§ Work item: Reproduce all of the data below without alteration; exclude every picture.

§ Extracted data:
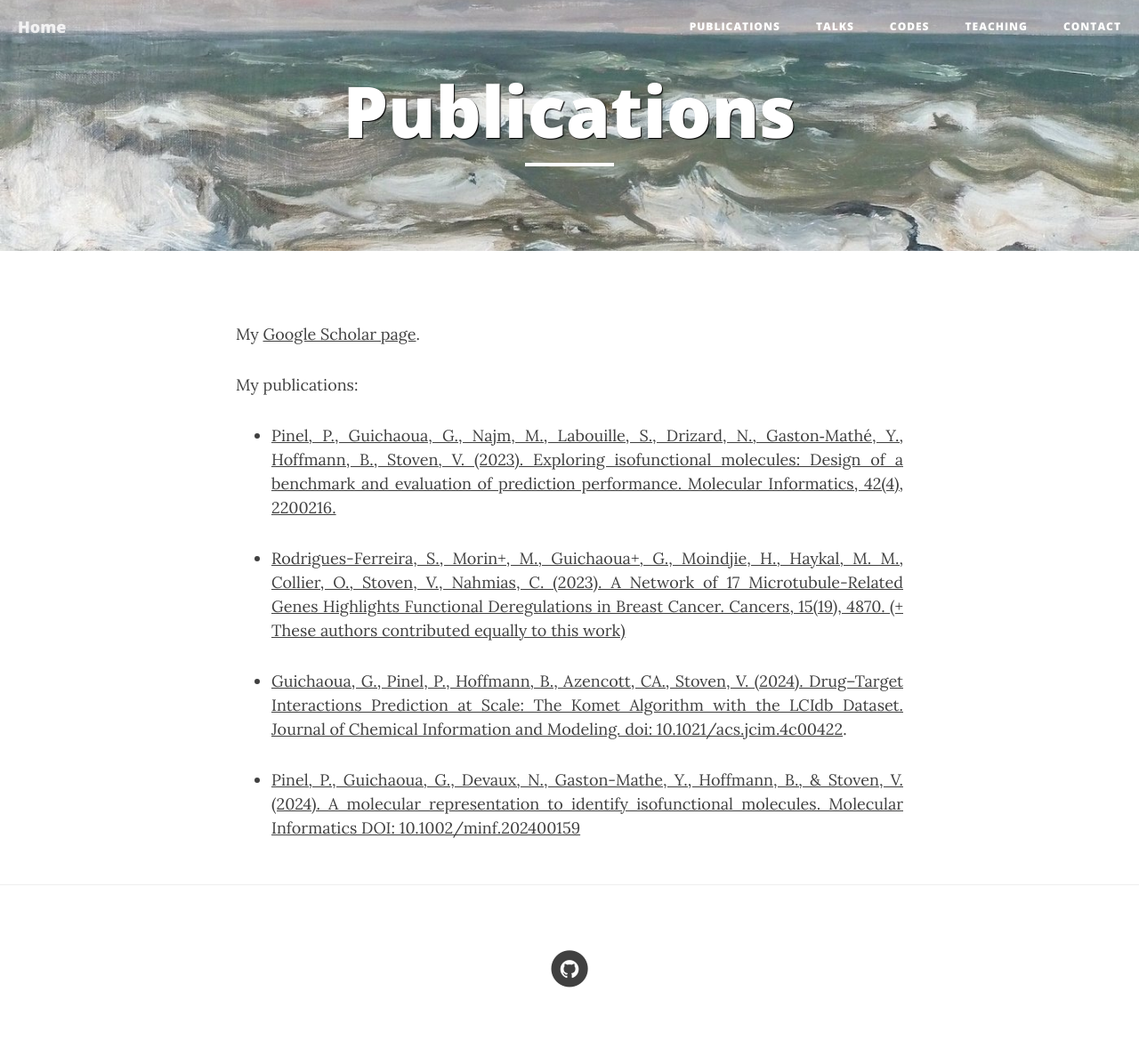
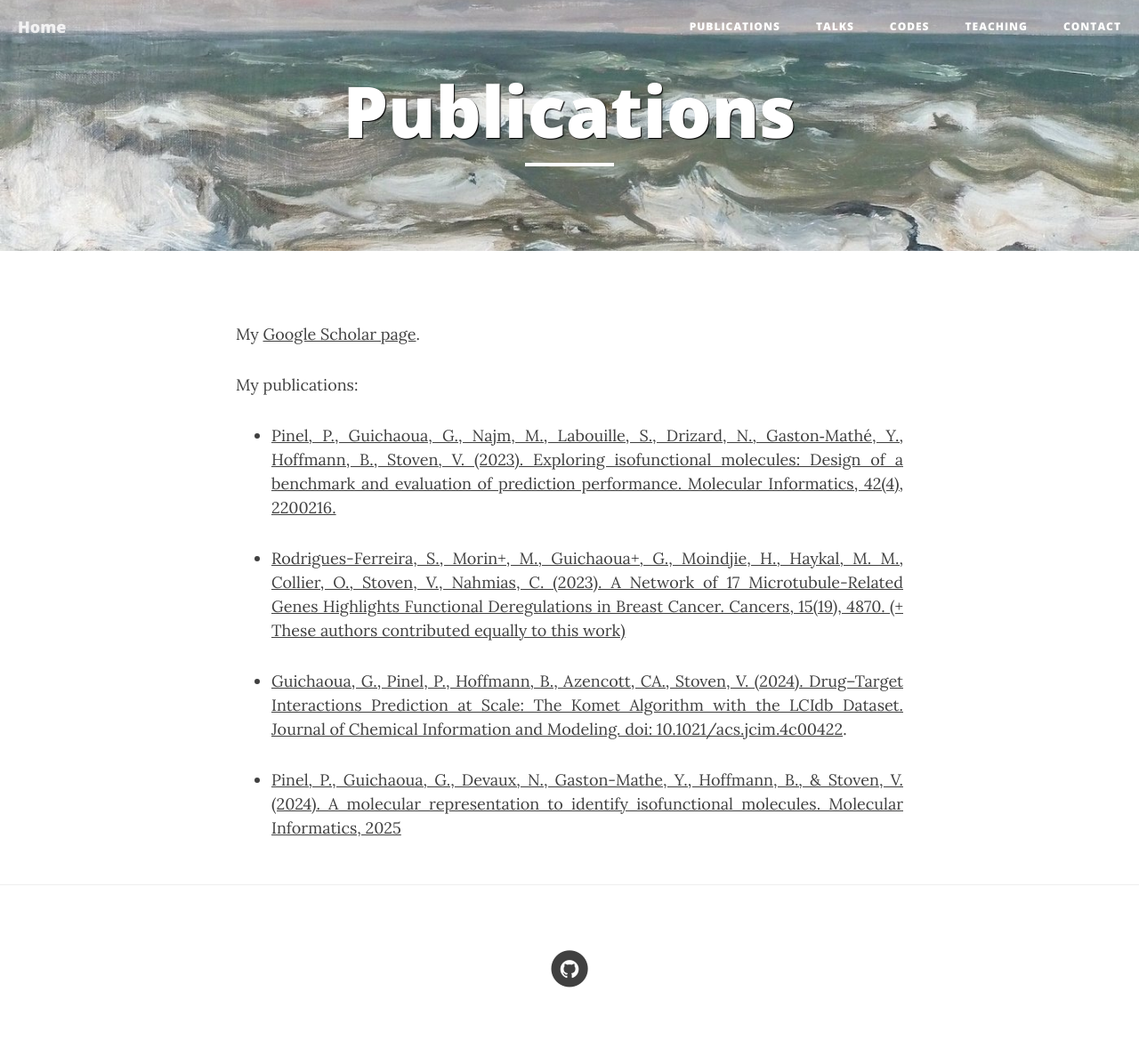
Before and after one commit to Guichaoua/guichaoua.github.io, a Jekyll site: the page built from publications.md, in a window 1280 px wide. Shown: the whole page at 89% size. Built offline with Jekyll 4.4.1, drawn with Linux system fonts in a browser that asks for light colours; nearby versions of some CDN libraries.

Commit message:
Update publications.md

```diff
--- a/publications.md
+++ b/publications.md
@@ -15,4 +15,4 @@ My publications:
 
 * [Guichaoua, G., Pinel, P.,  Hoffmann, B.,  Azencott, CA., Stoven, V. (2024). Drug–Target Interactions Prediction at Scale: The Komet Algorithm with the LCIdb Dataset. Journal of Chemical Information and Modeling. doi: 10.1021/acs.jcim.4c00422](https://doi.org/10.1101/2024.02.22.581599).
 
-* [Pinel, P., Guichaoua, G., Devaux, N., Gaston-Mathe, Y., Hoffmann, B., & Stoven, V. (2024). A molecular representation to identify isofunctional molecules. Molecular Informatics DOI: 10.1002/minf.202400159](https://doi.org/10.1101/2024.05.03.592355)
+* [Pinel, P., Guichaoua, G., Devaux, N., Gaston-Mathe, Y., Hoffmann, B., & Stoven, V. (2024). A molecular representation to identify isofunctional molecules. Molecular Informatics, 2025](https://onlinelibrary.wiley.com/doi/10.1002/minf.202400159)
```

§ Response to this exercise:
Before and after one commit to Guichaoua/guichaoua.github.io, a Jekyll site: the page built from publications.md, in a window 1280 px wide. Shown: the whole page at 89% size. Built offline with Jekyll 4.4.1, drawn with Linux system fonts in a browser that asks for light colours; nearby versions of some CDN libraries.

Commit message:
Update publications.md

```diff
--- a/publications.md
+++ b/publications.md
@@ -15,4 +15,4 @@ My publications:
 
 * [Guichaoua, G., Pinel, P.,  Hoffmann, B.,  Azencott, CA., Stoven, V. (2024). Drug–Target Interactions Prediction at Scale: The Komet Algorithm with the LCIdb Dataset. Journal of Chemical Information and Modeling. doi: 10.1021/acs.jcim.4c00422](https://doi.org/10.1101/2024.02.22.581599).
 
-* [Pinel, P., Guichaoua, G., Devaux, N., Gaston-Mathe, Y., Hoffmann, B., & Stoven, V. (2024). A molecular representation to identify isofunctional molecules. Molecular Informatics DOI: 10.1002/minf.202400159](https://doi.org/10.1101/2024.05.03.592355)
+* [Pinel, P., Guichaoua, G., Devaux, N., Gaston-Mathe, Y., Hoffmann, B., & Stoven, V. (2024). A molecular representation to identify isofunctional molecules. Molecular Informatics, 2025](https://onlinelibrary.wiley.com/doi/10.1002/minf.202400159)
```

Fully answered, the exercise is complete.